What the task requires: The entries are to be returned exactly as written.

Modification records:
━━━━━━━━━━━━━━━━

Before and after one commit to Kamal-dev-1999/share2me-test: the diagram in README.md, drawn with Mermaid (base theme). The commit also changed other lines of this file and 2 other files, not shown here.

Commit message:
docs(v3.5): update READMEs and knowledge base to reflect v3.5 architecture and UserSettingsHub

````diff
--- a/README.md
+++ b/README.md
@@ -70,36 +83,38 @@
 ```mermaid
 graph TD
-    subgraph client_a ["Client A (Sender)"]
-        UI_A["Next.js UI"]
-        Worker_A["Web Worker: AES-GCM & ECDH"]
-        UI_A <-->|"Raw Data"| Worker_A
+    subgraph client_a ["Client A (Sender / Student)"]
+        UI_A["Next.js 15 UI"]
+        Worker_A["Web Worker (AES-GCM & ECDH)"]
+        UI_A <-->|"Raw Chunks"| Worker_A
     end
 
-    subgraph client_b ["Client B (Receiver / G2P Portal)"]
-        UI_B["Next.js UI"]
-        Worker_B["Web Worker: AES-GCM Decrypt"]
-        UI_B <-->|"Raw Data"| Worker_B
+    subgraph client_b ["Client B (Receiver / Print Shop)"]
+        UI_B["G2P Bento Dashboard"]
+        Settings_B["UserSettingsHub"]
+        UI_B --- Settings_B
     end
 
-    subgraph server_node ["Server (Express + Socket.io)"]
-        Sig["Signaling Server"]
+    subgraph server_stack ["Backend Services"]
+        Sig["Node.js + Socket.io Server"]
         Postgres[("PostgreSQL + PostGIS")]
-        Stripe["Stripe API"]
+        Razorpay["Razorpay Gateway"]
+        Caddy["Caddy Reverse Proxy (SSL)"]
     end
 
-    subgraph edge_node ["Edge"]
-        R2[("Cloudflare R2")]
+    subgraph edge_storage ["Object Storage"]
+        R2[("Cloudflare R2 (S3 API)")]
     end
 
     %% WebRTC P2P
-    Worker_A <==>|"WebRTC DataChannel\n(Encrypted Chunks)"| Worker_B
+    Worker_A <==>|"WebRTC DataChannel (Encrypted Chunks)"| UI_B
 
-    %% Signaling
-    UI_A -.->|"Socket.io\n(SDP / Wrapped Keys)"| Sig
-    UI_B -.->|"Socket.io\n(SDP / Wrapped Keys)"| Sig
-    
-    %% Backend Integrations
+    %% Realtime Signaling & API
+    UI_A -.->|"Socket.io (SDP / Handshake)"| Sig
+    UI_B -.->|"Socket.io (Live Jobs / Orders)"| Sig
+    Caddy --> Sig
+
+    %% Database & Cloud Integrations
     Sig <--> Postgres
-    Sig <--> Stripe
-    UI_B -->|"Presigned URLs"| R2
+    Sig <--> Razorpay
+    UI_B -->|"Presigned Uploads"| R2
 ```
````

━━━━━━━━━━━━━━━━

Result:
Before and after one commit to Kamal-dev-1999/share2me-test: the diagram in README.md, drawn with Mermaid (base theme). The commit also changed other lines of this file and 2 other files, not shown here.

Commit message:
docs(v3.5): update READMEs and knowledge base to reflect v3.5 architecture and UserSettingsHub

````diff
--- a/README.md
+++ b/README.md
@@ -70,36 +83,38 @@
 ```mermaid
 graph TD
-    subgraph client_a ["Client A (Sender)"]
-        UI_A["Next.js UI"]
-        Worker_A["Web Worker: AES-GCM & ECDH"]
-        UI_A <-->|"Raw Data"| Worker_A
+    subgraph client_a ["Client A (Sender / Student)"]
+        UI_A["Next.js 15 UI"]
+        Worker_A["Web Worker (AES-GCM & ECDH)"]
+        UI_A <-->|"Raw Chunks"| Worker_A
     end
 
-    subgraph client_b ["Client B (Receiver / G2P Portal)"]
-        UI_B["Next.js UI"]
-        Worker_B["Web Worker: AES-GCM Decrypt"]
-        UI_B <-->|"Raw Data"| Worker_B
+    subgraph client_b ["Client B (Receiver / Print Shop)"]
+        UI_B["G2P Bento Dashboard"]
+        Settings_B["UserSettingsHub"]
+        UI_B --- Settings_B
     end
 
-    subgraph server_node ["Server (Express + Socket.io)"]
-        Sig["Signaling Server"]
+    subgraph server_stack ["Backend Services"]
+        Sig["Node.js + Socket.io Server"]
         Postgres[("PostgreSQL + PostGIS")]
-        Stripe["Stripe API"]
+        Razorpay["Razorpay Gateway"]
+        Caddy["Caddy Reverse Proxy (SSL)"]
     end
 
-    subgraph edge_node ["Edge"]
-        R2[("Cloudflare R2")]
+    subgraph edge_storage ["Object Storage"]
+        R2[("Cloudflare R2 (S3 API)")]
     end
 
     %% WebRTC P2P
-    Worker_A <==>|"WebRTC DataChannel\n(Encrypted Chunks)"| Worker_B
+    Worker_A <==>|"WebRTC DataChannel (Encrypted Chunks)"| UI_B
 
-    %% Signaling
-    UI_A -.->|"Socket.io\n(SDP / Wrapped Keys)"| Sig
-    UI_B -.->|"Socket.io\n(SDP / Wrapped Keys)"| Sig
-    
-    %% Backend Integrations
+    %% Realtime Signaling & API
+    UI_A -.->|"Socket.io (SDP / Handshake)"| Sig
+    UI_B -.->|"Socket.io (Live Jobs / Orders)"| Sig
+    Caddy --> Sig
+
+    %% Database & Cloud Integrations
     Sig <--> Postgres
-    Sig <--> Stripe
-    UI_B -->|"Presigned URLs"| R2
+    Sig <--> Razorpay
+    UI_B -->|"Presigned Uploads"| R2
 ```
````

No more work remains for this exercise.